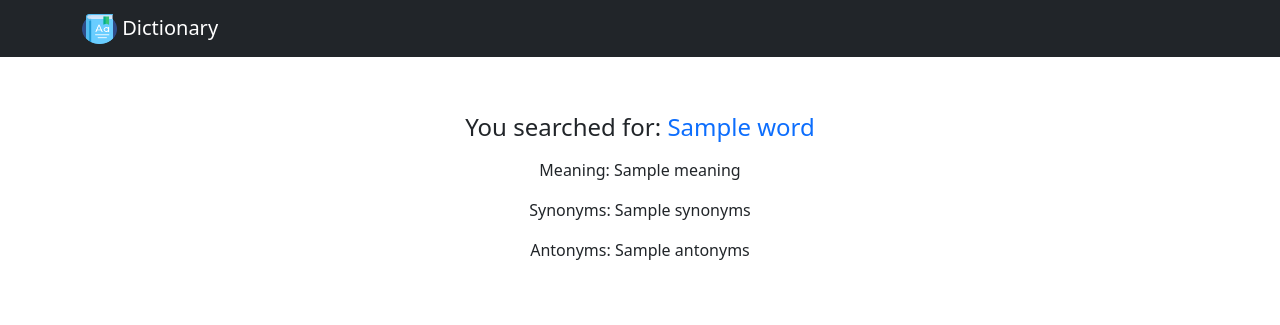
After one commit to Nisarg-18/dictionary, a Django app: template dictionary/templates/webpages/result.html in a window 1280 px wide. The commit adds this page. Shown: the top 325 px of the page. Run offline with Django 4.2, Linux system fonts and the light colour scheme; the template is opened without the code that fills it: most values are stand-ins (such as "Sample title", 1, 10 or a date in 2020).

Commit message:
added search functionality

```diff
--- a/dictionary/templates/webpages/home.html
+++ b/dictionary/templates/webpages/home.html
@@ -16,10 +16,11 @@
   <!-- form starts -->
   <section class="p-5">
     <div class="container w-50">
-      <form action="">
+      <form action="{% url 'result' %}" method="GET">
         <div class="input-group mb-3">
           <input
             type="text"
+            name="word"
             class="form-control"
             placeholder="Enter the word here"
             aria-label="Recipient's username"
--- /dev/null
+++ b/dictionary/templates/webpages/result.html
@@ -0,0 +1,23 @@
+{% extends 'base.html' %}
+{% block content %}
+    <!-- heading starts -->
+    <section class="p-5">
+      <div class="container text-center">
+        <h4 class="p-2">
+         You searched for: <span class="text-primary">{{ word }}</span>
+        </h4>
+        <p>
+            Meaning: {{ meaning }}
+        </p>
+        <p>
+            Synonyms: {{ synonyms }}
+        </p>
+        <p>
+            Antonyms: {{ antonyms }}
+        </p>
+      </div>
+    </section>
+
+    <!-- heading ends -->
+
+{% endblock %}
--- a/dictionary/webpages/urls.py
+++ b/dictionary/webpages/urls.py
@@ -2,4 +2,5 @@ from django.urls import path
 from . import views
 urlpatterns=[
     path('',views.home,name="home"),
+    path('result',views.result,name="result"),
 ]
```
Also changed, not shown: dictionary/webpages/views.py (+15 -1 lines), 1 other file.
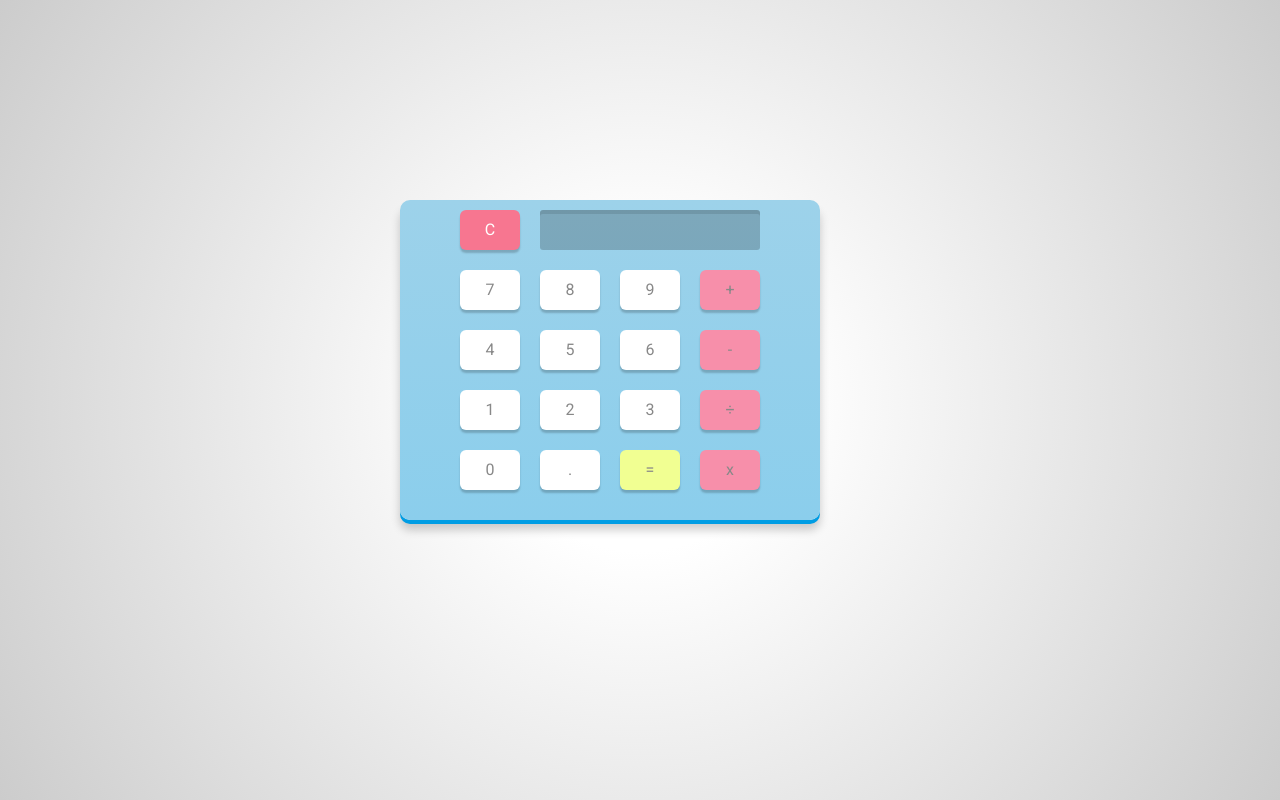
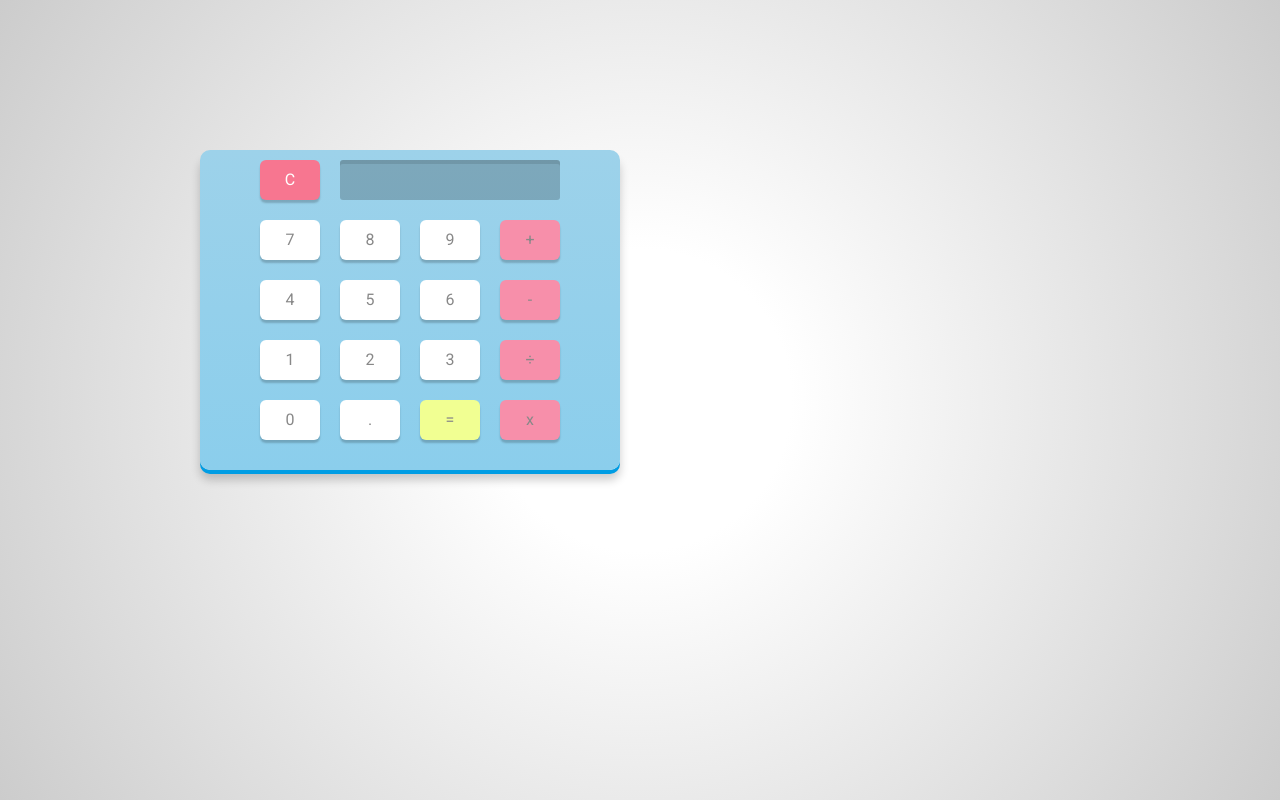
Before and after one commit to DarkNightone/Darknightone.github.io, a plain HTML site: page MayTinh/index.html in a window 1280 px wide. Drawn offline with Linux system fonts and the light colour scheme.

Commit message:
Update style.css

```diff
--- a/MayTinh/style.css
+++ b/MayTinh/style.css
@@ -11,8 +11,8 @@ html{
 #container{
     width:420px;
     position: relative;
-    top: 200px;
-    left: 400px;
+    top: 150px;
+    left: 200px;
     height: auto;
     background-color:#9dd2ea;
     box-shadow:0px 4px 4px #009dea;
```
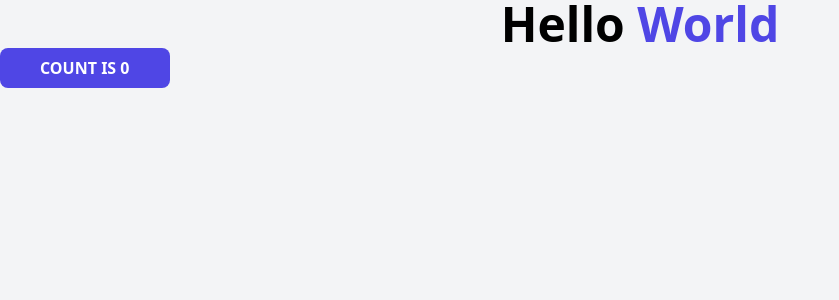
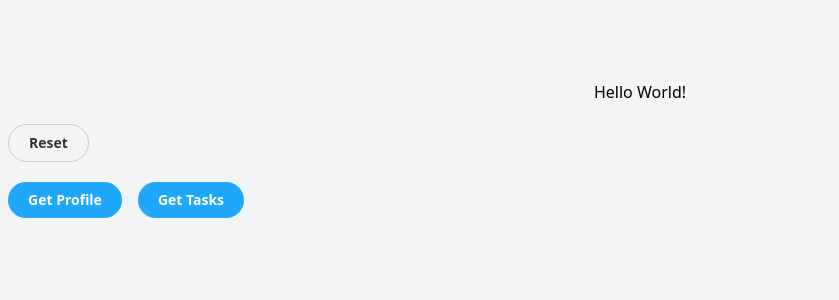
Before and after one commit to AlexisCast/task-react, a React (Vite) app: page / in a window 1280 px wide. Shown: the top 300 px of the page, without its empty margins (0-839 px from the left). Built offline with nearby package versions, Linux system fonts and the light colour scheme.

Commit message:
get request with dummyData locally

```diff
--- a/package.json
+++ b/package.json
@@ -10,6 +10,8 @@
     "preview": "vite preview"
   },
   "dependencies": {
+    "classnames": "^2.3.2",
+    "prop-types": "^15.8.1",
     "react": "^18.2.0",
     "react-dom": "^18.2.0"
   },
--- /dev/null
+++ b/src/App.css
@@ -0,0 +1,9 @@
+section {
+    margin: 1rem auto;
+    width: 90%;
+    max-width: 40rem;
+    text-align: center;
+    background-color: white;
+    padding: 2rem;
+    border-radius: 12px;
+}
--- a/src/App.jsx
+++ b/src/App.jsx
@@ -1,21 +1,78 @@
-import { useState } from 'react';
+import { useState, useEffect } from 'react';
+
+import TaskList from './Components/TaskList';
+import Profile from './Components/Profile';
+
+import { ButtonT } from './TailwindComponents';
+
+import { dummyTasks, dummyUser, dummyHelloWorld } from './__mock__/data.js';
+
+// API URL
+// const baseUrl = import.meta.env.VITE_BASE_URL;
 
 function App() {
-  const [count, setCount] = useState(0);
+  const [message, setMessage] = useState(null);
+  const [task, setTask] = useState([]);
+  const [user, setUser] = useState(null);
+
+  useEffect(() => {
+    fetchHelloWorld();
+    console.log(dummyHelloWorld);
+  }, []);
+
+  const fetchHelloWorld = async () => {
+    setTimeout(async () => {
+      console.log('This will be shown after 3 second');
+      await setMessage(dummyHelloWorld.text);
+    }, 3000);
+  };
+
+  const fetchTaskHandler = () => {
+    setTask(dummyTasks.text);
+    console.log(task);
+  };
+
+  const fetchProfileHandler = () => {
+    setUser(dummyUser);
+    console.log(user);
+  };
+
+  const resetHandler = () => {
+    setTask([]);
+    setUser(null);
+  };
+
+  const headerTitle = message == null ? <h1>Loading...</h1> : <h1>{message}</h1>;
 
   return (
-    <>
-      <h1 className="font-black text-5xl text-center md:w-2/3 mx-auto">
-        Hello {''}
-        <span className="text-indigo-600">World</span>
-      </h1>
-      <button
-        type="button"
-        className="py-2 px-10 bg-indigo-600 hover:bg-indigo-700 text-white font-bold uppercase rounded-lg"
-        onClick={() => setCount((count) => count + 1)}>
-        count is {count}
-      </button>
-    </>
+    <div className="container mx-auto mt-20">
+      <header className="flex justify-center pb-5">{headerTitle}</header>
+      <ButtonT
+        className="hover:!bg-red-600 mx-2"
+        size="md"
+        variant="secondary"
+        onClick={resetHandler}>
+        Reset
+      </ButtonT>
+      <section className="flex flex-wrap pt-5">
+        <ButtonT
+          className="hover:!bg-blue-600 mx-2"
+          size="md"
+          variant="primary"
+          onClick={fetchProfileHandler}>
+          Get Profile
+        </ButtonT>
+        <ButtonT
+          className="hover:!bg-blue-600 mx-2"
+          size="md"
+          variant="primary"
+          onClick={fetchTaskHandler}>
+          Get Tasks
+        </ButtonT>
+      </section>
+      <section>{task.length > 0 && <TaskList tasks={task} />}</section>
+      <section>{user != null && <Profile user={user} />}</section>
+    </div>
   );
 }
 
--- /dev/null
+++ b/src/Components/Profile.jsx
@@ -0,0 +1,14 @@
+const Profile = ({ user }) => {
+  console.log('rofile', user);
+  const { _id, name, email, age } = user;
+  return (
+    <div className="p-5 m-6 max-w-[300px] rounded bg-slate-300	">
+      <h2>ID: {_id}</h2>
+      <h2>Name: {name}</h2>
+      <h2>Email: {email}</h2>
+      <h3>Age: {age}</h3>
+    </div>
+  );
+};
+
+export default Profile;
--- /dev/null
+++ b/src/Components/Task.jsx
@@ -0,0 +1,20 @@
+import classNames from 'classnames';
+const Task = ({ _id, description, completed, owner }) => {
+  console.log(_id);
+  return (
+    <li className="p-5 m-6 max-w-[300px] rounded bg-slate-300	">
+      <h2>ID: {_id}</h2>
+      <h2>Description: {description}</h2>
+      <h3
+        className={classNames({
+          '!text-[#00FF00] bg-[#1ea7fd]': !completed,
+          '!text-[#FF0000] bg-[#1ea7fd]': completed
+        })}>
+        Status: {completed ? 'Not Complete' : 'Completed'}
+      </h3>
+      <h3>Owner: {owner}</h3>
+    </li>
+  );
+};
+
+export default Task;
--- /dev/null
+++ b/src/Components/TaskList.jsx
@@ -0,0 +1,22 @@
+import Task from './Task';
+
+const TaskList = (props) => {
+  return (
+    <ul className="flex flex-wrap">
+      {props.tasks.map((task, index) => {
+        const { _id, description, completed, owner } = task;
+        return (
+          <Task
+            key={index}
+            _id={_id}
+            description={description}
+            completed={completed}
+            owner={owner}
+          />
+        );
+      })}
+    </ul>
+  );
+};
+
+export default TaskList;
--- /dev/null
+++ b/src/TailwindComponents/Button/Button.jsx
@@ -0,0 +1,42 @@
+import PropTypes from 'prop-types';
+import classNames from 'classnames';
+
+export const Button = ({ variant = 'default', size = 'md', children, className, ...props }) => {
+  return (
+    <button
+      className={classNames(
+        'font-bold border-0 rounded-[3em] border-solid cursor-pointer inline-block leading-none bg-[#e0e0e0]',
+        className,
+        {
+          'text-white !bg-[#1ea7fd]': variant === 'primary',
+          'text-[#333] !bg-transparent !border !border-neutral-800/20': variant === 'secondary',
+          'text-[12px] py-2.5 px-4': size === 'sm',
+          'text-[14px] py-[11px] px-5': size === 'md',
+          'text-[16px] py-4 px-6': size === 'lg'
+        }
+      )}
+      {...props}>
+      {children}
+    </button>
+  );
+};
+
+Button.propTypes = {
+  variant: PropTypes.oneOf(['default', 'primary', 'secondary']),
+  size: PropTypes.oneOf(['sm', 'md', 'lg']),
+  children: PropTypes.node.isRequired,
+  className: PropTypes.string
+};
+
+Button.propTypes = {
+  variant: PropTypes.oneOf(['default', 'primary', 'secondary']),
+  size: PropTypes.oneOf(['sm', 'md', 'lg']),
+  children: PropTypes.node.isRequired,
+  className: PropTypes.string
+};
+
+// You can also provide default props if needed
+Button.defaultProps = {
+  variant: 'default',
+  size: 'md'
+};
--- /dev/null
+++ b/src/TailwindComponents/index.tsx
@@ -0,0 +1,5 @@
+import './tailwind.css';
+
+import { Button as ButtonT } from './Button/Button'
+
+export { ButtonT };
--- /dev/null
+++ b/src/TailwindComponents/tailwind.css
@@ -0,0 +1,3 @@
+@tailwind base;
+@tailwind components;
+@tailwind utilities;
--- /dev/null
+++ b/src/__mock__/data.js
@@ -0,0 +1,49 @@
+export const dummyHelloWorld = {
+  text: 'Hello World!'
+};
+
+export const dummyTasks = [
+  {
+    _id: 1,
+    description: 'go play',
+    completed: false,
+    owner: '123'
+  },
+  {
+    _id: 2,
+    description: 'get mail',
+    completed: true,
+    owner: 'abc'
+  },
+  {
+    _id: 3,
+    description: 'get mail',
+    completed: true,
+    owner: 'abc'
+  },
+  {
+    _id: 4,
+    description: 'get mail',
+    completed: true,
+    owner: 'abc'
+  },
+  {
+    _id: 5,
+    description: 'get mail',
+    completed: false,
+    owner: 'abc'
+  },
+  {
+    _id: 6,
+    description: 'get mail',
+    completed: true,
+    owner: 'abc'
+  }
+];
+
+export const dummyUser = {
+  _id: 1,
+  name: 'foo',
+  email: 'foo@email.com',
+  age: '123'
+};
--- a/src/main.jsx
+++ b/src/main.jsx
@@ -3,8 +3,4 @@ import ReactDOM from 'react-dom/client';
 import App from './App.jsx';
 import './index.css';
 
-ReactDOM.createRoot(document.getElementById('root')).render(
-  <React.StrictMode>
-    <App />
-  </React.StrictMode>
-);
+ReactDOM.createRoot(document.getElementById('root')).render(<App />);
```
Also changed, not shown: .eslintrc.cjs, 1 other file (tests, documents, lock files or other folders).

────

» Brief:
Would you copy every line from the listing above that has the string "MayTinh" in it?

» Your solution:
Before and after one commit to DarkNightone/Darknightone.github.io, a plain HTML site: page MayTinh/index.html in a window 1280 px wide. Drawn offline with Linux system fonts and the light colour scheme.
--- a/MayTinh/style.css
+++ b/MayTinh/style.css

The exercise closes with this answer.